= Beginning of Section =

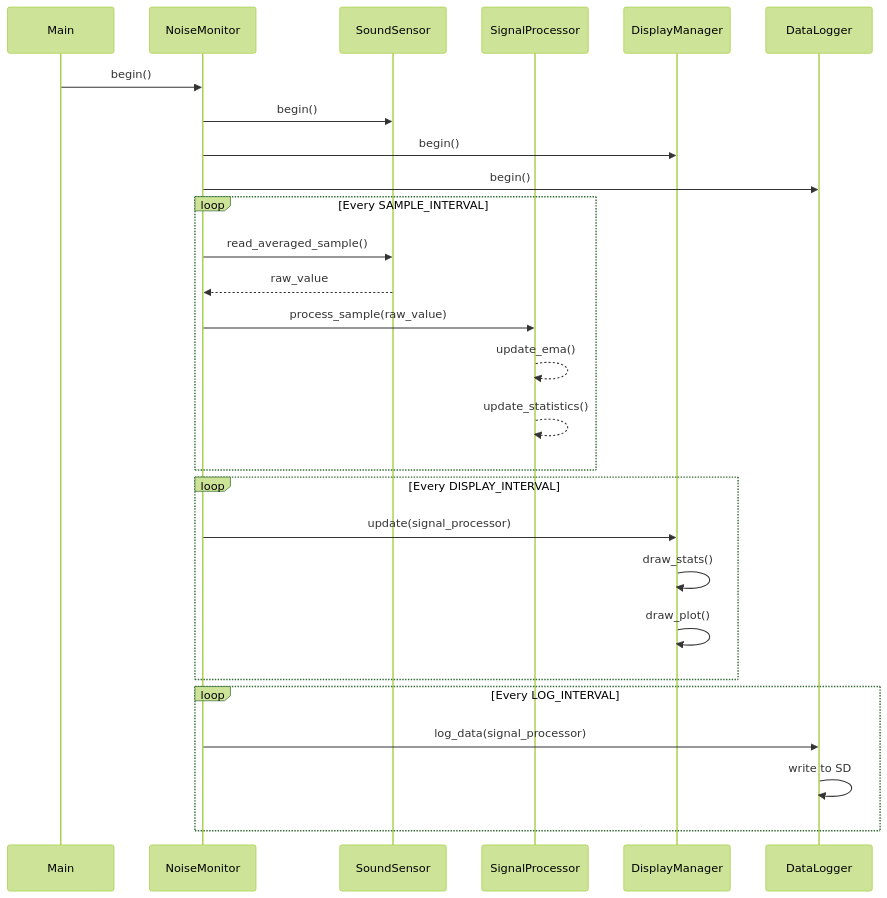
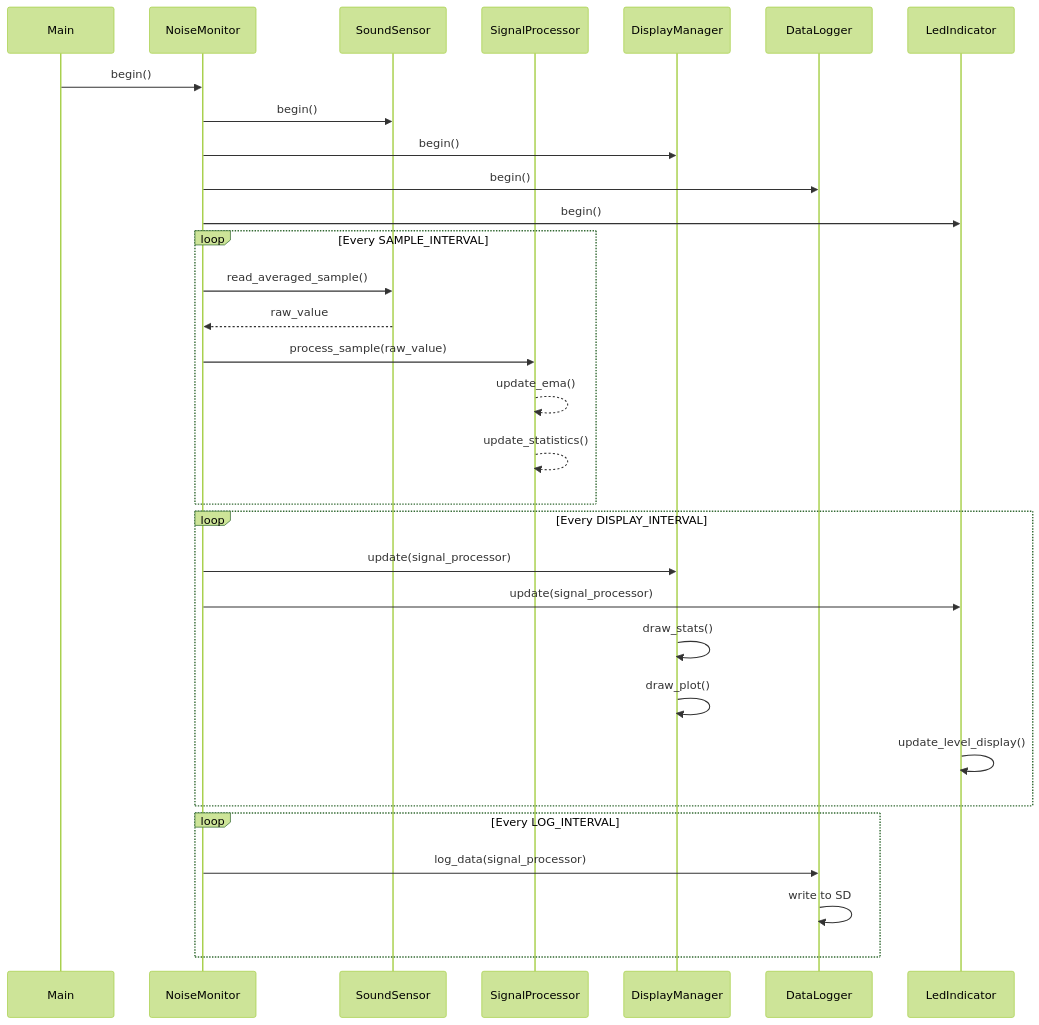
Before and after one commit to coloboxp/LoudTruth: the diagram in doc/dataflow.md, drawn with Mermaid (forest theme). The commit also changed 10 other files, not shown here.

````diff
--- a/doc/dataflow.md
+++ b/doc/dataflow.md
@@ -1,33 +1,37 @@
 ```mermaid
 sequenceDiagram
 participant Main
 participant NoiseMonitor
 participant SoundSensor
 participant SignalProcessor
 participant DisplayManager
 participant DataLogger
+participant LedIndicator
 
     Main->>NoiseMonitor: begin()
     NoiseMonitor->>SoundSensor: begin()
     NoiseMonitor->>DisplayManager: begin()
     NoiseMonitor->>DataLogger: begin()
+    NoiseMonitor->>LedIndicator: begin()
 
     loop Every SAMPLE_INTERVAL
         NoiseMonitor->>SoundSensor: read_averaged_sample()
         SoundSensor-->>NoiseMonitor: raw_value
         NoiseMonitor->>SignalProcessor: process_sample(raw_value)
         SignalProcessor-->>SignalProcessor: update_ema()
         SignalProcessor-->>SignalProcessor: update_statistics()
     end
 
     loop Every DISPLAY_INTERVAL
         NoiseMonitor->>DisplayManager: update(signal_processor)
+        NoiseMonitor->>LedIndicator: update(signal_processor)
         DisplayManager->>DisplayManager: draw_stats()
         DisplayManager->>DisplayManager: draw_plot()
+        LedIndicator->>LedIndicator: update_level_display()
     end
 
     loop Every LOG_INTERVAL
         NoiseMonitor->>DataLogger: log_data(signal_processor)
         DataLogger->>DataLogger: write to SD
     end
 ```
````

= End of Section =

(What the task asks) Make a word-for-word repeat of the material, skipping all pictures.

(Exercise solution)
Before and after one commit to coloboxp/LoudTruth: the diagram in doc/dataflow.md, drawn with Mermaid (forest theme). The commit also changed 10 other files, not shown here.

````diff
--- a/doc/dataflow.md
+++ b/doc/dataflow.md
@@ -1,33 +1,37 @@
 ```mermaid
 sequenceDiagram
 participant Main
 participant NoiseMonitor
 participant SoundSensor
 participant SignalProcessor
 participant DisplayManager
 participant DataLogger
+participant LedIndicator
 
     Main->>NoiseMonitor: begin()
     NoiseMonitor->>SoundSensor: begin()
     NoiseMonitor->>DisplayManager: begin()
     NoiseMonitor->>DataLogger: begin()
+    NoiseMonitor->>LedIndicator: begin()
 
     loop Every SAMPLE_INTERVAL
         NoiseMonitor->>SoundSensor: read_averaged_sample()
         SoundSensor-->>NoiseMonitor: raw_value
         NoiseMonitor->>SignalProcessor: process_sample(raw_value)
         SignalProcessor-->>SignalProcessor: update_ema()
         SignalProcessor-->>SignalProcessor: update_statistics()
     end
 
     loop Every DISPLAY_INTERVAL
         NoiseMonitor->>DisplayManager: update(signal_processor)
+        NoiseMonitor->>LedIndicator: update(signal_processor)
         DisplayManager->>DisplayManager: draw_stats()
         DisplayManager->>DisplayManager: draw_plot()
+        LedIndicator->>LedIndicator: update_level_display()
     end
 
     loop Every LOG_INTERVAL
         NoiseMonitor->>DataLogger: log_data(signal_processor)
         DataLogger->>DataLogger: write to SD
     end
 ```
````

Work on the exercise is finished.